Holder: 'We Want to Talk About Fast and Furious... What, the Ninth Time?'

Not a week after being barraged by House Republicans with questions about Fast and Furious and Florida voter registration, Attorney General Eric Holder faced a smaller number of Republicans at the Senate Judiciary Committee's oversight hearing today.

But the Democratic majority didn't mean that Holder could sit back and relax. On the panel sits Ranking Member Chuck Grassley (R-Iowa), who first began needling the feds about the infamous gun-walking operation in January 2011, a month after the slaying of Border Patrol Agent Brian Terry.

Holder also received a resignation demand from Sen. John Cornyn (R-Texas), something that didn't escape the angriest of lawmakers' lips at the House Judiciary Committee.

Though the attorney general had an ally wielding the gavel.

"When Attorney General Holder took over more than three years ago, he inherited a department that many felt had lost its way and its focus on these core missions. His leadership has helped restore the department," gushed Chairman Pat Leahy (D-Vt.).

"I also appreciate how under the A.G.'s leadership, the Civil Rights Division has been restored and transformed," Leahy added. "I applaud the department's continued efforts to ensure that Americans don't have their constitutional right to vote taken away by efforts at voter suppression and disenfranchisement. Such barriers recall a dark time in American history and one that we do not want to return to. We will never forget when Americans were attacked by dogs, blasted with water hoses and beaten by mobs simply for attempting to register to vote."

Grassley dove right into the Fast and Furious questions, saying that the 7,000 pages of documents produced by the Justice Department in comparison to the 140,000 pages gathered for internal review was "just a spit in the ocean."

"This constant stonewalling is why the House committee is forced to move forward with contempt proceedings," Grassley said of next week's Oversight and Government Reform Committee action.
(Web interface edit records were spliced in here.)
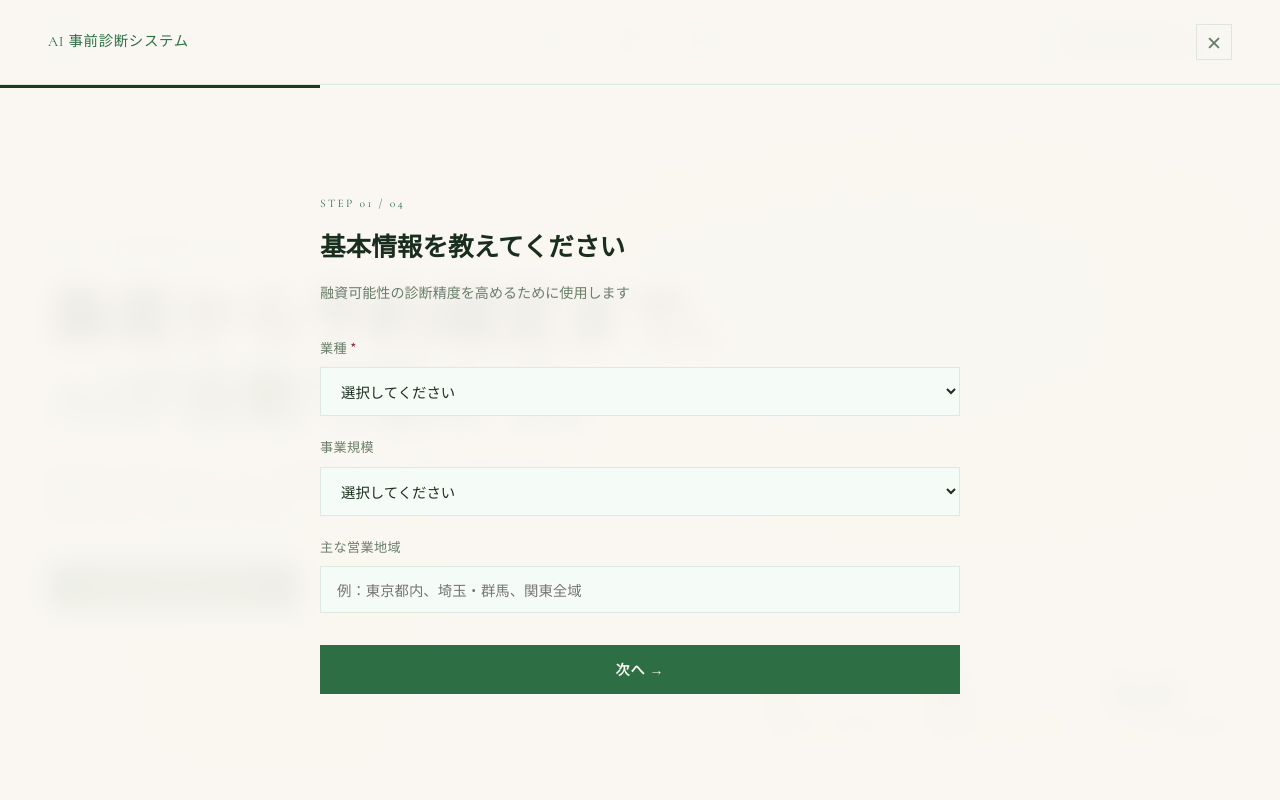
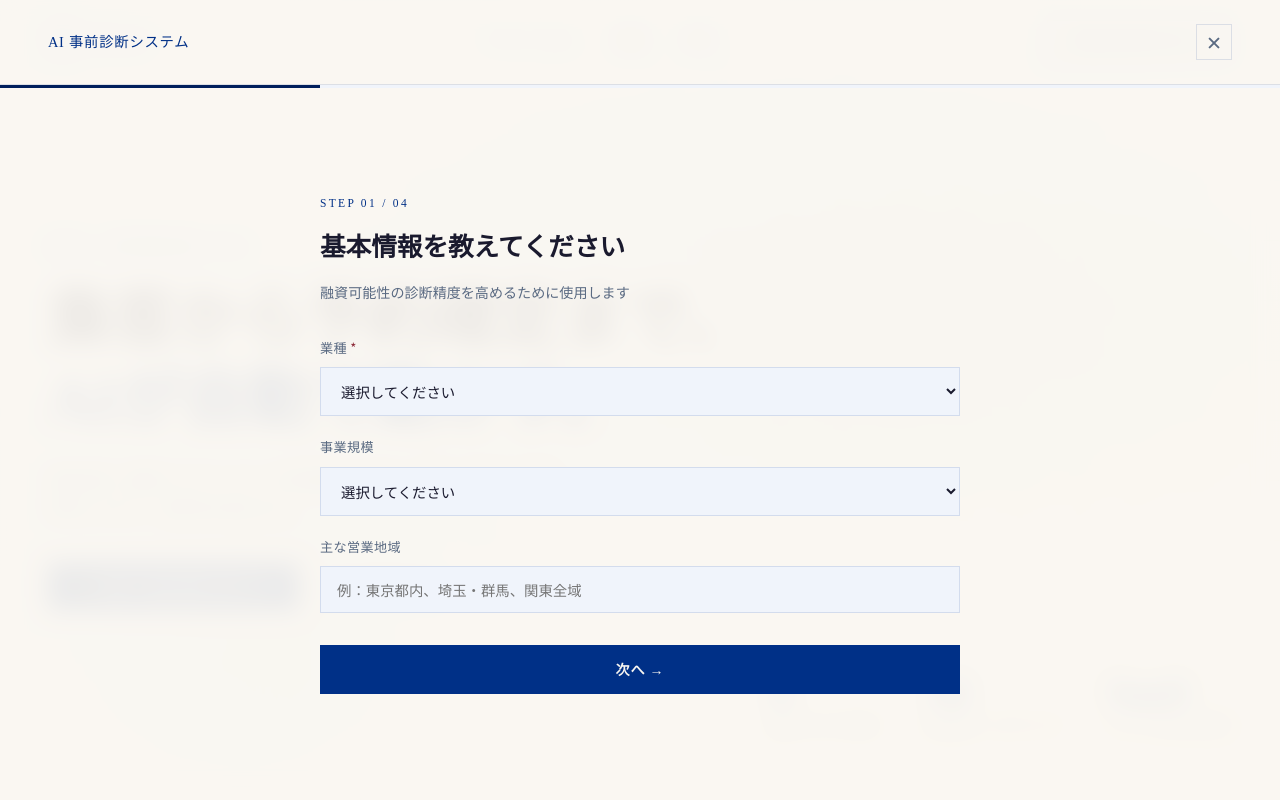
Before and after one commit to Nexccess/finance, a website: page diagnosis.html in a window 1280 px wide. Shown: the top 800 px of the page. Drawn offline with nearby package versions, Linux system fonts and the light colour scheme.

Commit message:
Update theme.css

```diff
--- a/theme.css
+++ b/theme.css
@@ -1,66 +1,62 @@
 /*
  * ─────────────────────────────────────────────────────────────
- *  theme.css  —  Nexcess AI診断サイト 共有デザイントークン
+ *  theme.css  —  保証協会融資 伴走コンサルティング
  * ─────────────────────────────────────────────────────────────
- *  ■ 使い方
- *    index.html / diagnosis.html / column.html / about.html
- *    すべてのページ <head> に以下を追加するだけ。
- *      <link rel="stylesheet" href="theme.css">
- *
- *  ■ 量産手順（クライアントごとのカスタマイズ）
- *    このファイルの :root 内の値を変更すると
- *    全ページのカラー・フォントが自動的に統一されます。
- *    diagnosis.html 本体は触らなくてOK。
- *
- *  ■ 現在のテーマ: kaede 楓 salon（メンズ脱毛サロン）
+ *  index.html / diagnosis.html 共通デザイントークン
+ *  クライアントごとにこのファイルの :root だけ変更すれば全ページ追従
  * ─────────────────────────────────────────────────────────────
  */
 
-@import url('https://fonts.googleapis.com/css2?family=Shippori+Mincho:wght@400;500;600&family=Noto+Sans+JP:wght@300;400;500&family=Cormorant+Garamond:ital,wght@0,300;0,400;1,300;1,400&display=swap');
+@import url('https://fonts.googleapis.com/css2?family=Noto+Serif+JP:wght@300;400;500;600;700&family=Noto+Sans+JP:wght@300;400;500;600&family=Cormorant+Garamond:ital,wght@0,400;0,600;1,400&display=swap');
 
 :root {
-  /* ── ベースカラー ───────────────────────────────────────── */
-  --bg:          #faf7f2;          /* ページ背景（クリーム） */
-  --bg-alt:      #ffffff;          /* 白背景セクション */
-  --bg-mid:      #eef7f1;          /* カード・薄グリーン背景 */
-  --bg-light:    #f5fbf6;          /* より薄いグリーン背景 */
+  /* ── ベースカラー（JFCネイビー系） ─────────────────────── */
+  --bg:          #f8f6f1;          /* クリーム背景 */
+  --bg-alt:      #ffffff;
+  --bg-mid:      #e8eef8;          /* ライトネイビー背景 */
+  --bg-light:    #f0f4fb;
 
   /* ── アクセントカラー ───────────────────────────────────── */
-  --accent:      #1a3d22;          /* ダークグリーン（見出し・強調） */
-  --accent-main: #2d6e44;          /* メイングリーン（ボタン・リンク） */
-  --accent-mid:  #3d8c5a;          /* ミドルグリーン（アイコン等） */
-  --accent-sub:  #7ab88a;          /* ライトグリーン（補助） */
+  --accent:      #001f5c;          /* ダークネイビー */
+  --accent-main: #003087;          /* JFCネイビー（メイン） */
+  --accent-mid:  #0a4aa0;          /* ミドルネイビー */
+  --accent-sub:  #4a7fd4;          /* ライトネイビー */
+
+  /* ── ゴールドアクセント ─────────────────────────────────── */
+  --gold:        #b8860b;          /* ダークゴールド */
+  --gold-light:  #d4a843;          /* ライトゴールド */
+  --gold-bg:     #fdf6e3;          /* ゴールド背景 */
 
   /* ── テキスト ───────────────────────────────────────────── */
-  --text:        #1a2e1e;          /* 本文テキスト */
-  --muted:       #6a7e6a;          /* 補足・説明テキスト */
-  --gold:        #8a7040;          /* ゴールドアクセント（必要に応じて） */
+  --text:        #1a1a2e;
+  --muted:       #5a6a82;
 
   /* ── ボーダー ───────────────────────────────────────────── */
-  --border:      rgba(45,110,68,.12);
-  --border-light:rgba(45,110,68,.07);
+  --border:      rgba(0,48,135,.12);
+  --border-light:rgba(0,48,135,.07);
 
   /* ── フォント ───────────────────────────────────────────── */
-  --font-serif:  'Cormorant Garamond','Shippori Mincho',serif;
-  --font-sans:   'Noto Sans JP',sans-serif;
+  --font-serif:  'Noto Serif JP', serif;
+  --font-sans:   'Noto Sans JP', sans-serif;
 }
 
 /*
  * ─────────────────────────────────────────────────────────────
- *  別クライアント用テンプレート例（コメントアウト）
+ *  別クライアント用テンプレート例
  *
- *  例: ネイビー系サロン
+ *  例: kaede salon（グリーン系）
  *  :root {
- *    --bg:          #f8f9fc;
- *    --bg-mid:      #eef0f6;
- *    --bg-light:    #f3f5fa;
- *    --accent:      #1a2a4a;
- *    --accent-main: #2a4a8a;
- *    --accent-mid:  #3a6aaa;
- *    --text:        #1a1e2e;
- *    --muted:       #6a7080;
- *    --border:      rgba(42,74,138,.12);
- *    --border-light:rgba(42,74,138,.07);
+ *    --bg:          #faf7f2;
+ *    --bg-mid:      #eef7f1;
+ *    --bg-light:    #f5fbf6;
+ *    --accent:      #1a3d22;
+ *    --accent-main: #2d6e44;
+ *    --accent-mid:  #3d8c5a;
+ *    --gold:        #8a7040;
+ *    --gold-light:  #b09060;
+ *    --text:        #1a2e1e;
+ *    --muted:       #6a7e6a;
+ *    --border:      rgba(45,110,68,.12);
  *    --font-serif:  'Cormorant Garamond','Shippori Mincho',serif;
  *    --font-sans:   'Noto Sans JP',sans-serif;
  *  }
```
When questioned about what privilege he was summoning to withhold key documents, Holder told Grassley that his department has "reached out" to Oversight Chairman Darrell Issa (R-Calif.) "to try to work our way through these issues."

"I am prepared to make compromises with regard to the documents that can be made available," the attorney general said, calling it "an attempt to avoid a constitutional crisis."

"But I've got to have a willing partner," Holder added. "I've extended my hand and I'm waiting to hear back."

Grassley noted that he asked Holder four months ago to seek permission from the court to make the wiretap applications, a focus of last week's House hearing, available to the public. "Will you seek the court's permission to release the affidavits so people can read them and decide for themselves what they mean?" the senator asked. "And if there's any problems with something sensitive, couldn't a judge make an independent decision to remove any truly sensitive information before release?"

"Well, that would be a truly extraordinary act," Holder responded. "…But, as I said, I am willing to consider that as a possibility to try to avoid what I think is an impending constitutional crisis."

Switching gears to the investigation of intelligence leaks, which some have alleged likely have deep roots within the Obama administration, Grassley questioned the impartiality of the investigation to be conducted by two U.S. attorneys appointed by Holder. "Why did you assign political appointees as opposed to career prosecutors in this investigation?" he asked.

"Well, the people who have to lead these investigations have to be, I think, sufficiently high in the department to be able to command career people, to be able to interact with the investigative agencies," Holder said.

Sen. Jon Kyl (R-Ariz.) noted that the reporting in question cited "participants in situation room meetings," which should simplify the investigation. "That boils it down to a very small and very specific group of people, all of whom by definition work directly with the president," Kyl said.

"We have tried more leak cases -- brought more leak cases -- more leak cases during the course of this administration than any other administration," Holder said. "I was getting hammered by the left for that only two weeks ago, and now I'm getting hammered by the right for potentially not going after leaks."

He told Kyl that the two U.S. attorneys have the "moxie" to investigate the leaks.

Sen. Lindsey Graham (R-S.C.) asked Holder how serious he would rate the leaks on a scale of one to 10.

"I think they are extremely serious," the attorney general said.

"Would it be 10, nine, eight, seven?" Graham pressed.